When all chance of frost has passed and the weather is reliably warm, you can plant the Chillies out in the open ground. Ideally they should be protected from cold nights by a glass cloche. All plants that have been started indoors will need a period of hardening off to slowly get them used to being outdoors. Start with a few hours outdoors during the day for a few days, then leave them out a full day, followed by a day and night as long as they are well protected. Chillies should not be outdoors unprotected at night until September/October, and even then, they will be happier with night-time protection.
The Five Chilli Species
Domestic chillies are cultivars originating from 5 species
- Capsicum annuum (e.g. Jalapeno, Chipotle, Cayenne)
- Capsicum frutescens (e.g. Tabasco, Thai)
- Capsicum chinense (e.g. Habanero, Ghost Peppers, Carolina Reaper)
- Capsicum pubescens (e.g. Rocoto)
- Capsicum baccatum (e.g. Aji)
With luck and a sunny summer your plants will grow happily. Don’t be tempted to prune them – some growers nip out the first shoots to encourage their chilies to bush out. There is really no need and you will just delay the development of the first fruit. They have a naturally bushy habit, so let them develop it themselves.
However, they may not prove to be entirely self-supporting as they grow, and can benefit from having a Bamboo cane pushed into the ground near the base. Tie the main stem to the cane to prevent toppling.
Keep plants reasonably well watered over the hot summer period but for god sake don’t waterlogged them. The time is right to start feeding them with a high-potash fertilizer once the flowers appear. A high-potash fertilizer is one that encourages flower and fruit production. Tomato fertilizers are good examples and will work perfectly for chilies. It is worth feeding your plants with them regularly, at least once every week.
Once the fruits start to ripen up, you have the choice of whether to leave them on the plant to grow to their full sweetness or remove them and encourage more fruits. Those removed will carry on ripening, but they do it best on the plant. You have a race to ripen them, just as seedlings need protecting at the beginning of the season, so will plants be affected by the colder weather towards the end.
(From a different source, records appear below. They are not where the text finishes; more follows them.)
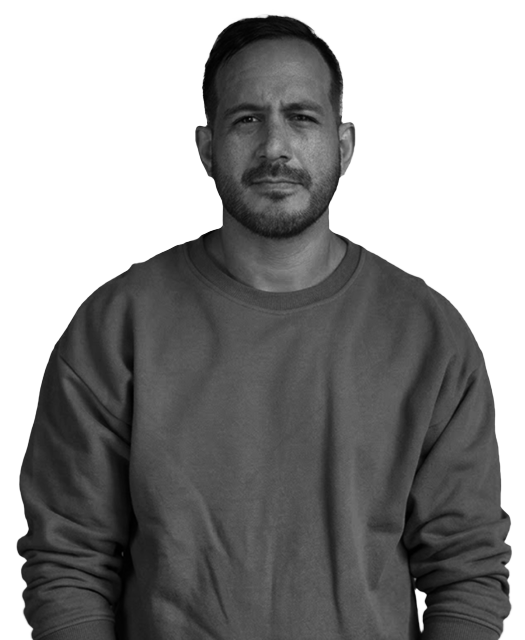
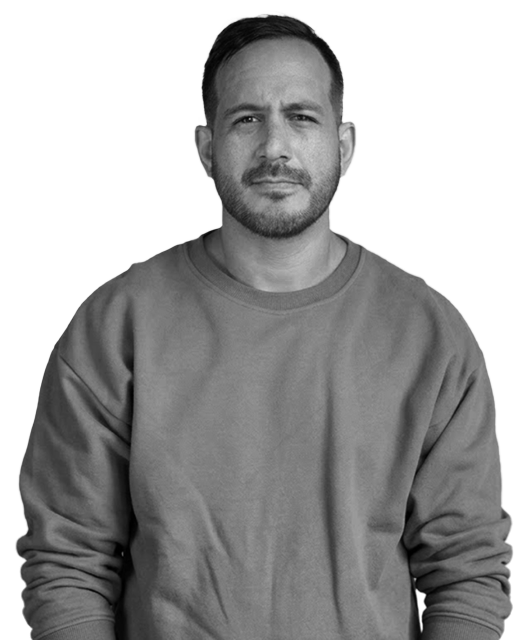
Nav con Back, reveal con etiqueta Read more y retrato dark nuevo

diff --git a/style/styles.css b/style/styles.css
@@ -1,7 +1,11 @@
 :root {
   --edge-inset: 3vh;
 }
+
 body {
+  min-height: 100vh;
+  display: flex;
+  flex-direction: column;
   margin: 0;
   background-color: var(--bg-canvas);
   color: var(--text-primary);
@@ -55,12 +59,20 @@ body {
   box-sizing: border-box;
   z-index: 10;
 }
-.site-nav__link--home {
+
+.site-nav__link--back {
   margin-right: auto;
+  display: inline-flex;
+  align-items: center;
+  gap: 6px;
+}
+.site-nav__arrow {
+  font-size: 1.05em;
+  line-height: 1;
 }
 .site-nav__link {
   font-family: var(--family-inter);
-  font-size: 20px;
+  font-size: 16px;
   font-weight: 300;
   letter-spacing: -0.02rem;
   color: var(--text-primary);
@@ -72,7 +84,7 @@ body {
 }
 @media (max-width: 768px) {
   .site-nav__link {
-    font-size: 16px;
+    font-size: 14px;
   }
 }
 .theme-switcher {
@@ -195,11 +207,13 @@ body {
   grid-row: 3;
   align-self: end;
 }
+
 .social-links--footer {
   width: 100%;
   display: flex;
   justify-content: center;
-  margin: 0 0 8vh;
+
+  margin: auto 0 var(--edge-inset);
 }
 .social-link {
   color: var(--text-primary);
@@ -276,16 +290,7 @@ body {
   flex-direction: column;
   gap: 40px;
 }
-/*
-  El asset lo decide el theme, pero el elemento sigue siendo un <img>: así
-  conserva alt, loading="lazy" (están bajo el fold y pesan) y los width/
-  height que reservan el hueco antes de descargar. `content` sustituye la
-  imagen pintada sin tocar nada de eso, y la ruta se queda en tokens.css
-  junto al resto de decisiones de theme.
 
-  El src del HTML apunta al asset de dark — el theme por defecto — y hace
-  de fallback si el CSS no carga.
-*/
 .about-diagram {
   display: block;
   width: 100%;
@@ -294,11 +299,6 @@ body {
 .about-diagram--sitemap { content: var(--diagram-sitemap-src); }
 .about-diagram--flow    { content: var(--diagram-flow-src); }
 
-/*
-  El mockup es casi cuadrado (1200/1008), no apaisado como los diagramas:
-  manda la imagen y el hueco toma su ratio. Por eso no reutiliza
-  .about-diagram, que asume proporción ancha.
-*/
 .about-mockup {
   display: block;
   width: 100%;
@@ -387,11 +387,7 @@ body {
   font-stretch: var(--font-heading-stretch);
   letter-spacing: var(--font-heading-tracking);
   font-size: 18px;
-  /*
-    1.4, no 1.3: con tracking abierto el texto ocupa más ancho y encadena
-    más líneas. Si el interlineado no acompaña, el ojo pierde el salto de
-    línea y la lectura se entorpece justo en los h3 largos.
-  */
+
   line-height: 1.4;
   text-align: left;
   color: var(--text-primary);
@@ -416,21 +412,43 @@ body {
   color: var(--text-secondary);
   text-align: left;
 }
-.about-toggle {
+
+.about-reveal {
+  display: inline-flex;
+  align-items: center;
+  gap: 8px;
   background: none;
   border: none;
   color: var(--text-primary);
   font-family: var(--family-inter);
-  font-size: 24px;
   line-height: 1;
   padding: 0;
   cursor: pointer;
   transition: color 0.2s ease;
 }
-.about-toggle:hover {
+.about-reveal__icon {
+  font-size: 24px;
+  line-height: 1;
+
+  display: inline-block;
+  transform-origin: 50% 50%;
+}
+
+.about-reveal__label {
+  font-size: 12px;
+  font-weight: 300;
+  letter-spacing: 0.02rem;
+  line-height: 1;
+}
+.about-reveal:hover {
   color: var(--accent-interactive);
 }
-.about-toggle[hidden] {
+.about-reveal:focus-visible {
+  outline: 2px solid var(--accent-interactive);
+  outline-offset: 4px;
+  border-radius: 4px;
+}
+.about-reveal[hidden] {
   display: none;
 }
 @media (min-width: 901px) {
@@ -478,7 +496,7 @@ body {
     max-width: 100%;
     align-items: flex-start;
   }
-  .about-content .about-toggle {
+  .about-content .about-reveal {
     align-self: center;
   }
   .about-text p {

diff --git a/who_i_am.html b/who_i_am.html
@@ -30,7 +30,7 @@
 <body>
 
   <nav class="site-nav">
-    <a href="index.html" class="site-nav__link site-nav__link--home">Home</a>
+    <a href="index.html" class="site-nav__link site-nav__link--back"><span class="site-nav__arrow" aria-hidden="true">&#8592;</span>Back</a>
     <a href="who_i_am.html" class="site-nav__link site-nav__link--left">Who i am</a>
     <a href="recent_projects.html" class="site-nav__link site-nav__link--right">Recent projects</a>
     <div data-theme-switcher hidden></div>
@@ -51,7 +51,10 @@
         <p>My background spans various industries with complex projects — primarily in banking — alongside experience in logistics, and retail products, designing solutions that balance user experience and needs with business goals.</p>
       </div>
 
-      <button type="button" class="about-toggle" data-reveal aria-expanded="false" aria-label="Show more">+</button>
+      <button type="button" class="about-reveal" data-reveal aria-expanded="false">
+        <span class="about-reveal__icon" aria-hidden="true">+</span>
+        <span class="about-reveal__label">Read more</span>
+      </button>
     </div>
   </section>
 
@@ -70,7 +73,10 @@
         <p>My work focuses on connecting product decisions through solid flows—turning friction into efficient experiences and consistent products.</p>
       </div>
 
-      <button type="button" class="about-toggle" data-reveal aria-expanded="false" aria-label="Show more">+</button>
+      <button type="button" class="about-reveal" data-reveal aria-expanded="false">
+        <span class="about-reveal__icon" aria-hidden="true">+</span>
+        <span class="about-reveal__label">Read more</span>
+      </button>
     </div>
   </section>
 
@@ -97,7 +103,10 @@
   
       </div>
 
-      <button type="button" class="about-toggle" data-reveal aria-expanded="false" aria-label="Show more">+</button>
+      <button type="button" class="about-reveal" data-reveal aria-expanded="false">
+        <span class="about-reveal__icon" aria-hidden="true">+</span>
+        <span class="about-reveal__label">Read more</span>
+      </button>
     </div>
   </section>
 
@@ -118,7 +127,10 @@
         <p>If two elements look similar, they should behave the same way. When they don't, it creates doubt. And when users hesitate, the experience breaks down.</p>
       </div>
 
-      <button type="button" class="about-toggle" data-reveal aria-expanded="false" aria-label="Show more">+</button>
+      <button type="button" class="about-reveal" data-reveal aria-expanded="false">
+        <span class="about-reveal__icon" aria-hidden="true">+</span>
+        <span class="about-reveal__label">Read more</span>
+      </button>
     </div>
   </section>
 
@@ -146,7 +158,6 @@
 
   <script src="https://cdn.jsdelivr.net/npm/gsap@3/dist/gsap.min.js"></script>
   <script src="https://cdn.jsdelivr.net/npm/gsap@3/dist/SplitText.min.js"></script>
-  <script src="https://cdn.jsdelivr.net/npm/gsap@3/dist/ScrollTrigger.min.js"></script>
   <script src="js/gsap.js" defer></script>
   <script src="js/theme.js" defer></script>
   <script src="js/modules.js" defer></script>

diff --git a/js/modules.js b/js/modules.js
@@ -26,45 +26,64 @@
     heading.focus({ preventScroll: true });
   }
 
-  function settle(trigger, target) {
+  function dismiss(trigger) {
     trigger.hidden = true;
     trigger.setAttribute("aria-expanded", "true");
+  }
+
+  function settle(target) {
     announce(target);
     focusHeading(target);
+  }
+
+  function scrollTo(target, smooth) {
+    const top = target.getBoundingClientRect().top + window.scrollY;
+    window.scrollTo({ top, behavior: smooth ? "smooth" : "auto" });
   }
 
   function reveal(trigger) {
     const target = nextModule(trigger);
     if (!target) return;
 
-    target.hidden = false;
-
     if (reduced.matches || typeof gsap === "undefined") {
-      settle(trigger, target);
-      target.scrollIntoView({ block: "start" });
+      target.hidden = false;
+      dismiss(trigger);
+      scrollTo(target, false);
+      settle(target);
       return;
     }
 
-    gsap.set(target, { overflow: "hidden" });
-    gsap.from(target, {
-      height: 0,
-      minHeight: 0,
-      paddingTop: 0,
-      paddingBottom: 0,
-      opacity: 0,
-      duration: 0.7,
-      ease: "power2.out",
-      clearProps: "overflow,height,minHeight,paddingTop,paddingBottom,opacity",
+    const parts = Array.from(target.children);
+    const icon = trigger.querySelector(".about-reveal__icon");
+
+    gsap.timeline({
       onComplete: () => {
-        settle(trigger, target);
-        target.scrollIntoView({ behavior: "smooth", block: "start" });
+        gsap.set(parts, { clearProps: "opacity,transform" });
+        settle(target);
       }
-    });
+    })
+      .to(trigger, { opacity: 0, scale: 0.85, duration: 0.2, ease: "power2.in" }, 0)
+      .to(icon, { rotate: 45, duration: 0.2, ease: "power2.in" }, 0)
+      .add(() => {
+        dismiss(trigger);
+        target.hidden = false;
+        gsap.set(parts, { opacity: 0, y: 24 });
+        scrollTo(target, true);
+      }, 0.2)
+      .to(parts, {
+        opacity: 1,
+        y: 0,
+        duration: 0.5,
+        stagger: 0.08,
+        ease: "power2.out"
+      }, 0.28);
   }
 
   function prune() {
     document.querySelectorAll(TRIGGER).forEach((trigger) => {
-      trigger.hidden = !nextModule(trigger);
+      const target = nextModule(trigger);
+      trigger.hidden = !target;
+      if (target && target.id) trigger.setAttribute("aria-controls", target.id);
     });
   }
 

diff --git a/recent_projects.html b/recent_projects.html
@@ -30,7 +30,7 @@
 <body>
 
   <nav class="site-nav">
-    <a href="index.html" class="site-nav__link site-nav__link--home">Home</a>
+    <a href="index.html" class="site-nav__link site-nav__link--back"><span class="site-nav__arrow" aria-hidden="true">&#8592;</span>Back</a>
     <a href="who_i_am.html" class="site-nav__link site-nav__link--left">Who i am</a>
     <a href="recent_projects.html" class="site-nav__link site-nav__link--right">Recent projects</a>
     <div data-theme-switcher hidden></div>
@@ -64,7 +64,6 @@
 
   <script src="https://cdn.jsdelivr.net/npm/gsap@3/dist/gsap.min.js"></script>
   <script src="https://cdn.jsdelivr.net/npm/gsap@3/dist/SplitText.min.js"></script>
-  <script src="https://cdn.jsdelivr.net/npm/gsap@3/dist/ScrollTrigger.min.js"></script>
   <script src="js/gsap.js" defer></script>
   <script src="js/theme.js" defer></script>
 

diff --git a/index.html b/index.html
@@ -30,7 +30,6 @@
 <body>
 
   <nav class="site-nav">
-    <a href="index.html" class="site-nav__link site-nav__link--home">Home</a>
     <a href="who_i_am.html" class="site-nav__link site-nav__link--left">Who i am</a>
     <a href="recent_projects.html" class="site-nav__link site-nav__link--right">Recent projects</a>
     <div data-theme-switcher hidden></div>
@@ -70,7 +69,6 @@
 
   <script src="https://cdn.jsdelivr.net/npm/gsap@3/dist/gsap.min.js"></script>
   <script src="https://cdn.jsdelivr.net/npm/gsap@3/dist/SplitText.min.js"></script>
-  <script src="https://cdn.jsdelivr.net/npm/gsap@3/dist/ScrollTrigger.min.js"></script>
   <script src="js/gsap.js" defer></script>
   <script src="js/theme.js" defer></script>
 

diff --git a/js/gsap.js b/js/gsap.js
@@ -1,4 +1,4 @@
-gsap.registerPlugin(SplitText, ScrollTrigger);
+gsap.registerPlugin(SplitText);
 const ACCENT_TOKENS = ["--accent-1", "--accent-2", "--accent-3", "--accent-4", "--accent-5"];
 let accentPalette = [];
 let baseColor = "";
In a greenhouse or glasded in Verandah or sunroom, plants will go on into autumn but outdoors they will start to suffer. Any fruits that are hit by frost will turn to mush. Protect outdoor-grown plants with horticultural fleece or cloches, and carry pot-grown plants indoors to a sunny room.
Once the fruits start to ripen, the real fun begins: you will have chilli con carne and curries to your Pryo-Gourmanics heart’s content, and the knowledge that you grew the most important ingredient yourself.